**TASK BRIEF:** Every line holding the word "shown" should be copied from the material.

**DATA SUPPLIED:**
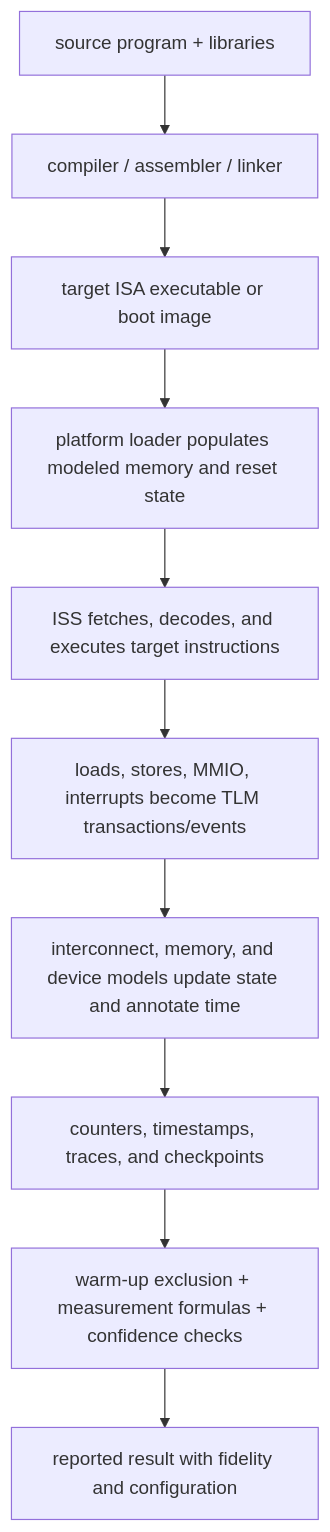
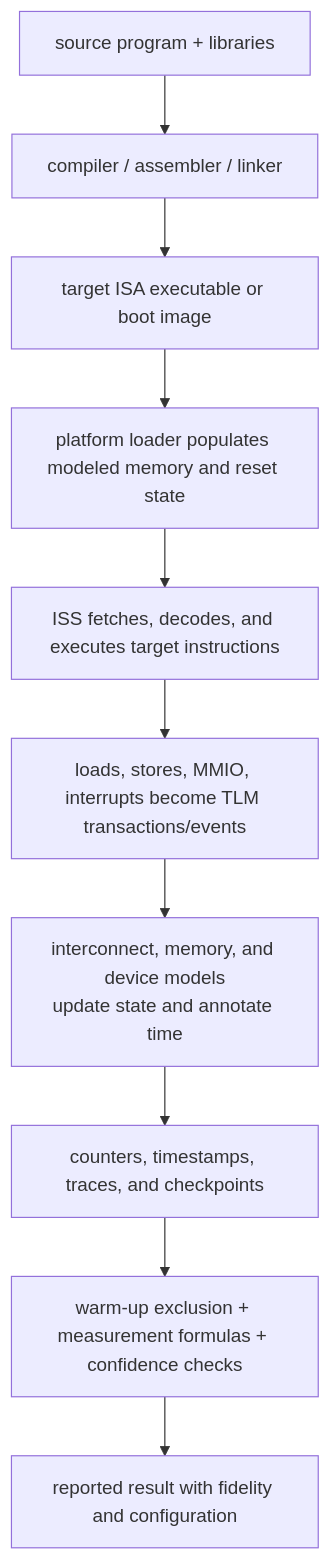
Before and after one commit to Wty2003328/silicon-design-notebook: the seventh of 7 diagrams in 00_Fundamentals/05_SystemC_and_TLM.md, drawn with Mermaid. The commit also changed other lines of this file and 125 other files, not shown here.

First line of the commit message:
Complete the AMBA family, refresh the learning path, and make every figure and formula actually render

````diff
--- a/00_Fundamentals/05_SystemC_and_TLM.md
+++ b/00_Fundamentals/05_SystemC_and_TLM.md
@@ -498,12 +494,12 @@
 ```mermaid
 flowchart TD
     SRC["source program + libraries"] --> COMP["compiler / assembler / linker"]
     COMP --> IMG["target ISA executable or boot image"]
     IMG --> LOAD["platform loader populates modeled memory and reset state"]
     LOAD --> ISS["ISS fetches, decodes, and executes target instructions"]
     ISS --> TX["loads, stores, MMIO, interrupts become TLM transactions/events"]
-    TX --> MODELS["interconnect, memory, and device models update state and annotate time"]
+    TX --> MODELS["interconnect, memory, and device models<br/>update state and annotate time"]
     MODELS --> OBS["counters, timestamps, traces, and checkpoints"]
     OBS --> REDUCE["warm-up exclusion + measurement formulas + confidence checks"]
     REDUCE --> RESULT["reported result with fidelity and configuration"]
 ```
````
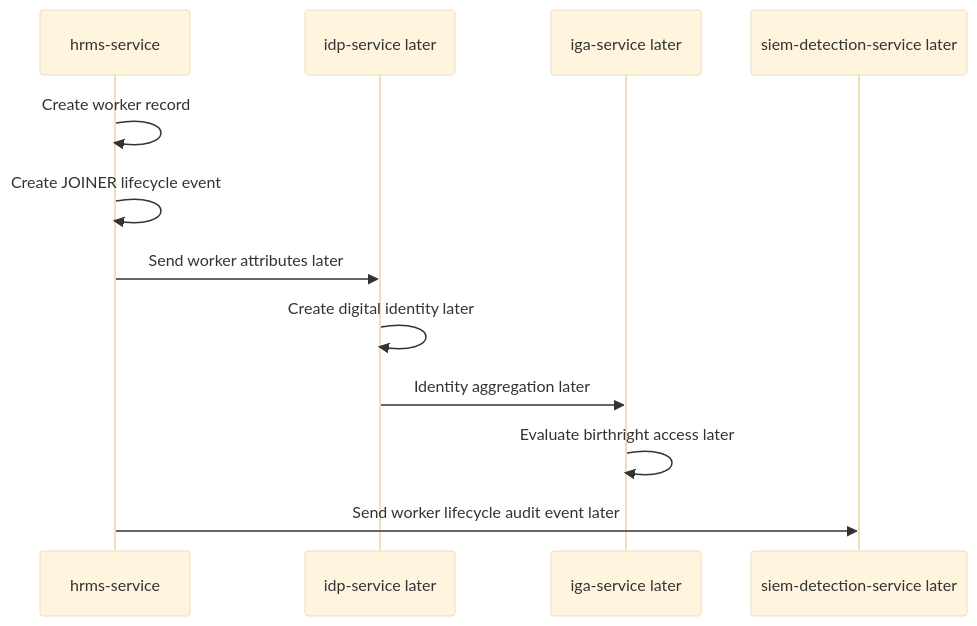
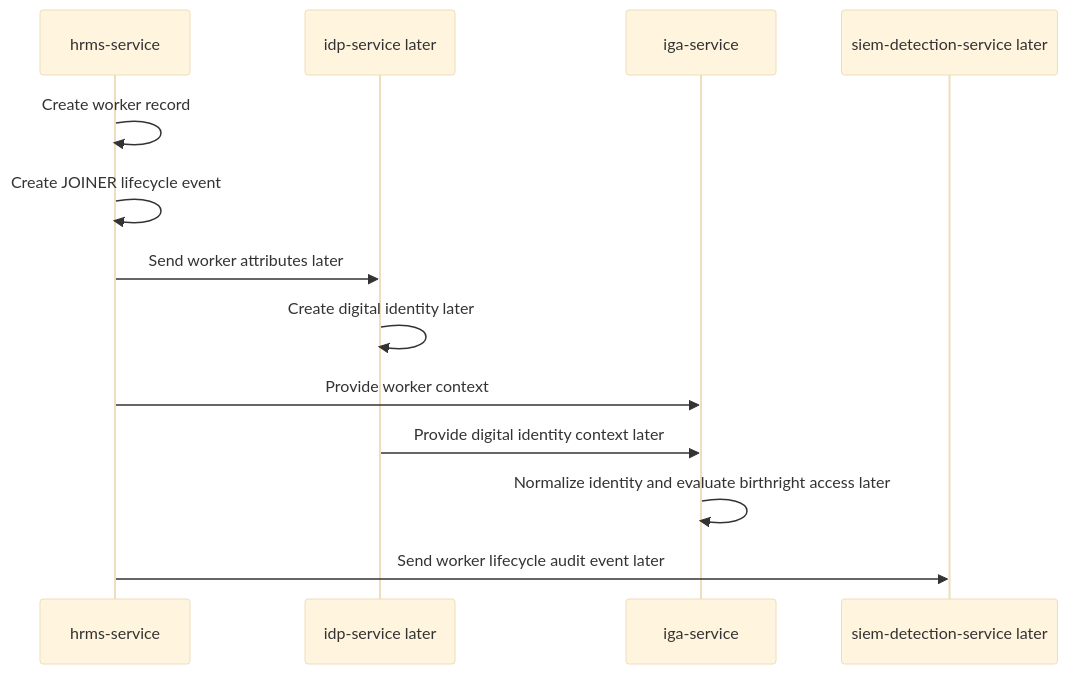
One commit to i-m-rish/luffy changed the fourth of 7 diagrams in apps/hrms-service/docs/diagrams.md. Above: the diagram before and after it, drawn with Mermaid (base theme). The commit also changed other lines of this file, not shown here.

Commit message:
Update HRMS diagrams with IGA normalization flow

````diff
--- a/apps/hrms-service/docs/diagrams.md
+++ b/apps/hrms-service/docs/diagrams.md
@@ -76,15 +90,16 @@
 ```mermaid
 sequenceDiagram
     participant HRMS as hrms-service
     participant IDP as idp-service later
-    participant IGA as iga-service later
+    participant IGA as iga-service
     participant SIEM as siem-detection-service later
 
     HRMS->>HRMS: Create worker record
     HRMS->>HRMS: Create JOINER lifecycle event
     HRMS->>IDP: Send worker attributes later
     IDP->>IDP: Create digital identity later
-    IDP->>IGA: Identity aggregation later
-    IGA->>IGA: Evaluate birthright access later
+    HRMS->>IGA: Provide worker context
+    IDP->>IGA: Provide digital identity context later
+    IGA->>IGA: Normalize identity and evaluate birthright access later
     HRMS->>SIEM: Send worker lifecycle audit event later
 ```
````
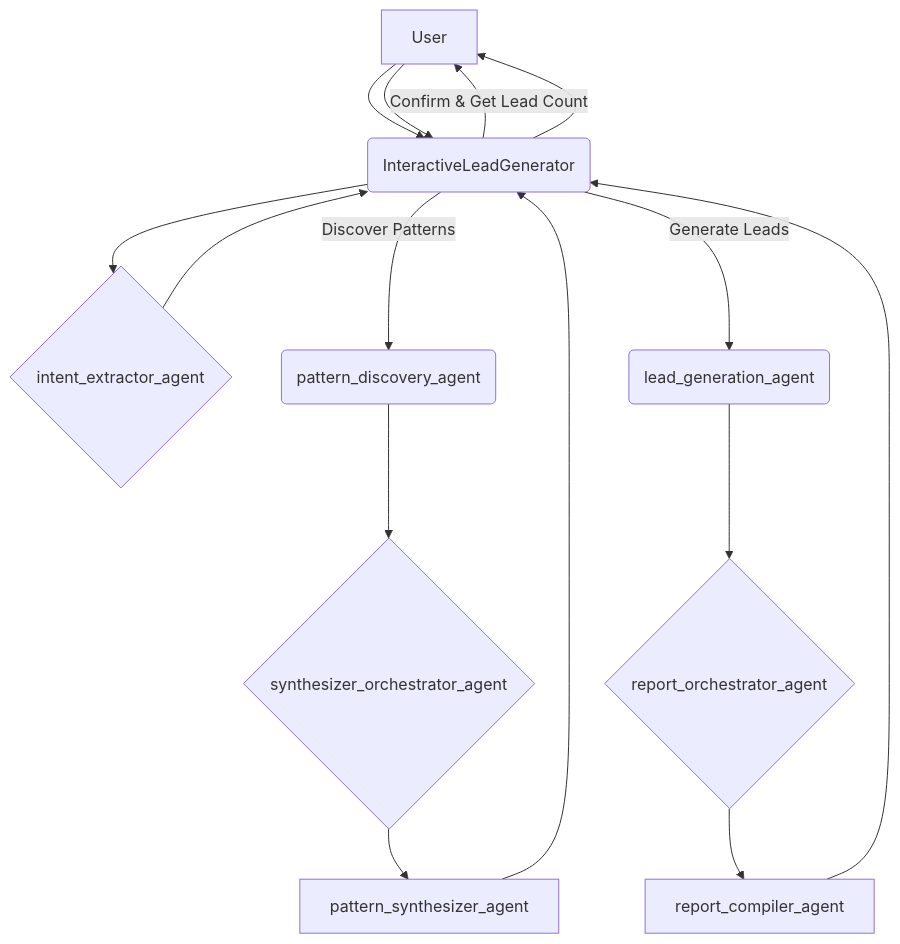
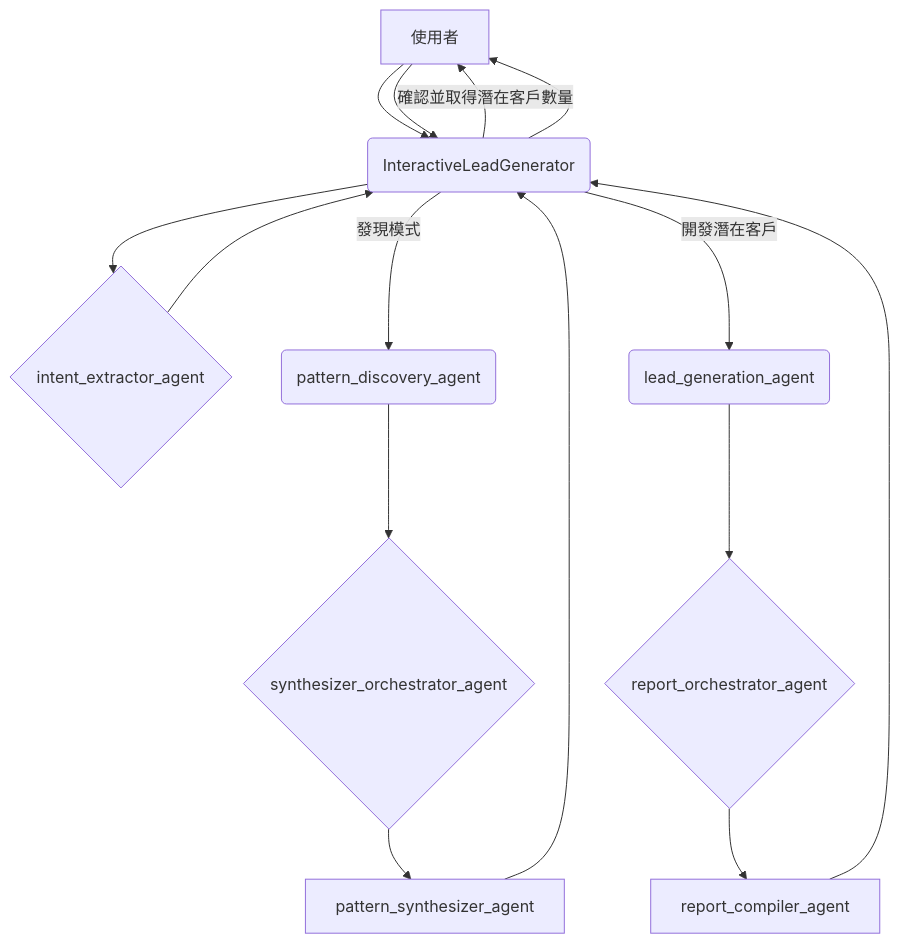
One commit to detectviz/adk changed the diagram in docs/references/adk-agent-samples/leadGenerationAgentADK-main/README.md. Above: the diagram before and after it, drawn with Mermaid. The commit also changed other lines of this file and 24 other files, not shown here.

````diff
--- a/docs/references/adk-agent-samples/leadGenerationAgentADK-main/README.md
+++ b/docs/references/adk-agent-samples/leadGenerationAgentADK-main/README.md
@@ -31,17 +31,17 @@
 ```mermaid
 graph TD
-    A[User] --> B(InteractiveLeadGenerator);
+    A[使用者] --> B(InteractiveLeadGenerator);
     B --> C{intent_extractor_agent};
     C --> B;
-    B -- "Discover Patterns" --> D(pattern_discovery_agent);
+    B -- "發現模式" --> D(pattern_discovery_agent);
     D --> E{synthesizer_orchestrator_agent};
     E --> F[pattern_synthesizer_agent];
     F --> B;
-    B -- "Confirm & Get Lead Count" --> A;
+    B -- "確認並取得潛在客戶數量" --> A;
     A --> B;
-    B -- "Generate Leads" --> G(lead_generation_agent);
+    B -- "開發潛在客戶" --> G(lead_generation_agent);
     G --> H{report_orchestrator_agent};
     H --> I[report_compiler_agent];
     I --> B;
     B --> A;
 ```
````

**REPLY TO THE TASK:**
Before and after one commit to Wty2003328/silicon-design-notebook: the seventh of 7 diagrams in 00_Fundamentals/05_SystemC_and_TLM.md, drawn with Mermaid. The commit also changed other lines of this file and 125 other files, not shown here.
One commit to i-m-rish/luffy changed the fourth of 7 diagrams in apps/hrms-service/docs/diagrams.md. Above: the diagram before and after it, drawn with Mermaid (base theme). The commit also changed other lines of this file, not shown here.
One commit to detectviz/adk changed the diagram in docs/references/adk-agent-samples/leadGenerationAgentADK-main/README.md. Above: the diagram before and after it, drawn with Mermaid. The commit also changed other lines of this file and 24 other files, not shown here.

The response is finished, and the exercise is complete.